Malignant ovarian tumours constitute about 1 to 2 percent of all adnexal masses that complicate pregnancy. The most common malignant ovarian tumour complicating pregnancy is dysgerminoma. Malignant tumours of epithelial origin as a group however are more common. Sex cord stromal tumours are the third most common primary malignant ovarian tumours, representing 17 to 20 percent of such tumours. Krukenbergs and other metastatic tumours represent about 12 to 13 percent of malignant ovarian tumours complicating pregnancy. Whether malignant or benign, most ovarian tumours complicating pregnancy are unilateral. Even malignant tumours of epithelial origin noted during pregnancy are unilateral in 90 percent of cases. Transcutaneous and transvaginal pelvic ultrasound imaging is an essential reliable technique, which assists the physician in the diagnosis of ovarian tumour during pregnancy. A colour Doppler imaging should also be performed to obtain a vascular road map of the ovarian mass. Pelvic MRI with gadolinium injection can be performed after the first trimester.(1) This second line examination should only be indicated during pregnancy to remove any doubt or to provide additional information if the ultrasound examination is not sufficient. CA-125 is found at high levels during the first trimester and then returns to normal. It is not really useful, but can be used in the followup. Management of epithelial invasive tumours: surgery, if considered should be performed similar to non-pregnant state. In patients with ultrasound suspicion of stage I malignant tumour, it is recommended to perform a unilateral adnexectomy without rupture for stage IA tumours and a bilateral one for stage IB tumours associated with peritoneal cytology and complete abdominopelvic exploration in both cases. Adjuvant chemotherapy should be indicated according to the extension and histology of the tumour and should be similar to the treatment recommended in non-pregnant patients. The final decision concerning platinum-based chemotherapy should be taken with a multidisciplinary approach involving the opinion of paediatricians and obstetricians and considering gestational age.

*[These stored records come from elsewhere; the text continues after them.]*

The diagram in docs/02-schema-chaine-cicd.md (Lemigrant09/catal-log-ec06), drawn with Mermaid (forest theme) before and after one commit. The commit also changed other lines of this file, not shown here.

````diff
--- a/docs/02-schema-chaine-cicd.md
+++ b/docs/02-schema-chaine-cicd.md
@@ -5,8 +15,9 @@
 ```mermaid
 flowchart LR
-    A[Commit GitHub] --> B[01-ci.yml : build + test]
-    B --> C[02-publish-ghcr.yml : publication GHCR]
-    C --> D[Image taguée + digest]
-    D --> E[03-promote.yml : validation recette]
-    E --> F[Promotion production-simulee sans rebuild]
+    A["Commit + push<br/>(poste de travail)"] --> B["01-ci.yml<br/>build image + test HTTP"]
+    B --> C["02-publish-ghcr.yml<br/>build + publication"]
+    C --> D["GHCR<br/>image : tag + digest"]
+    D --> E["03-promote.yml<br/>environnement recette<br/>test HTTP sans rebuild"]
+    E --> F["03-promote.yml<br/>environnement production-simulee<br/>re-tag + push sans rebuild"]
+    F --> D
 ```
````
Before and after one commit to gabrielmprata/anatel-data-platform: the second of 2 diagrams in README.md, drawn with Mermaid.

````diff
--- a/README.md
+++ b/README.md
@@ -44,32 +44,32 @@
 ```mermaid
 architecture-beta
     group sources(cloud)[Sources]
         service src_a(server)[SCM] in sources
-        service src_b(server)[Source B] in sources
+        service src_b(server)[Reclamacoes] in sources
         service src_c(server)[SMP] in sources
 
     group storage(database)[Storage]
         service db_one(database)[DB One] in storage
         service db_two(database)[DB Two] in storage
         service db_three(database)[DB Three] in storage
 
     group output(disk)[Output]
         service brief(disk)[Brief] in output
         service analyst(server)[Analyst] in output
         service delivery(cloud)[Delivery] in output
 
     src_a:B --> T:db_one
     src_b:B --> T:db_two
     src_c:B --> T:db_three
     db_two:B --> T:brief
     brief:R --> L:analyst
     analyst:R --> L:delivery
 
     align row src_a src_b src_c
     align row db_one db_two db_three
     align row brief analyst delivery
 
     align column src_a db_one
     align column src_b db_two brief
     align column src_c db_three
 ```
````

Treatment should start during or after pregnancy depending on prognosis, multidisciplinary decision and patient preference. The route of delivery should not be an issue. Postpartum secondary surgery should be considered. The surgical procedure should be similar to that of non-pregnant women. For more advanced stage tumours (II to IV), it seems preferable to consider termination of pregnancy before 24 weeks and perform routine surgical treatment for ovarian cancer followed by chemotherapy.(2) After 24 weeks and according to the decision of the multidisciplinary task group, histology is often ordered. A biopsy may be performed by the transparietal route under ultrasound guidance by laparoscopy or microlaparotomy. Depending on the stage of the tumour and the gestational age, the remaining options should include surgical treatment during pregnancy if possible or neoadjuvant chemotherapy. The purpose of this approach is to avoid prematurity and foetal toxicity without deferring the mother’s treatment. As a result, dates for the last chemotherapy session and delivery for which a caesarean section is most frequently required should be chosen accordingly. Procedures should take place at a 4-week interval, so caesarean section is not planned during a period of aplasia both harmful to mother and child (who may also be diagnosed with aplasia). Preterm birth occurring between 32 to 36 weeks is reasonable. Complete surgical treatment should be performed by a surgical oncologist at caesarean section if possible or after delivery.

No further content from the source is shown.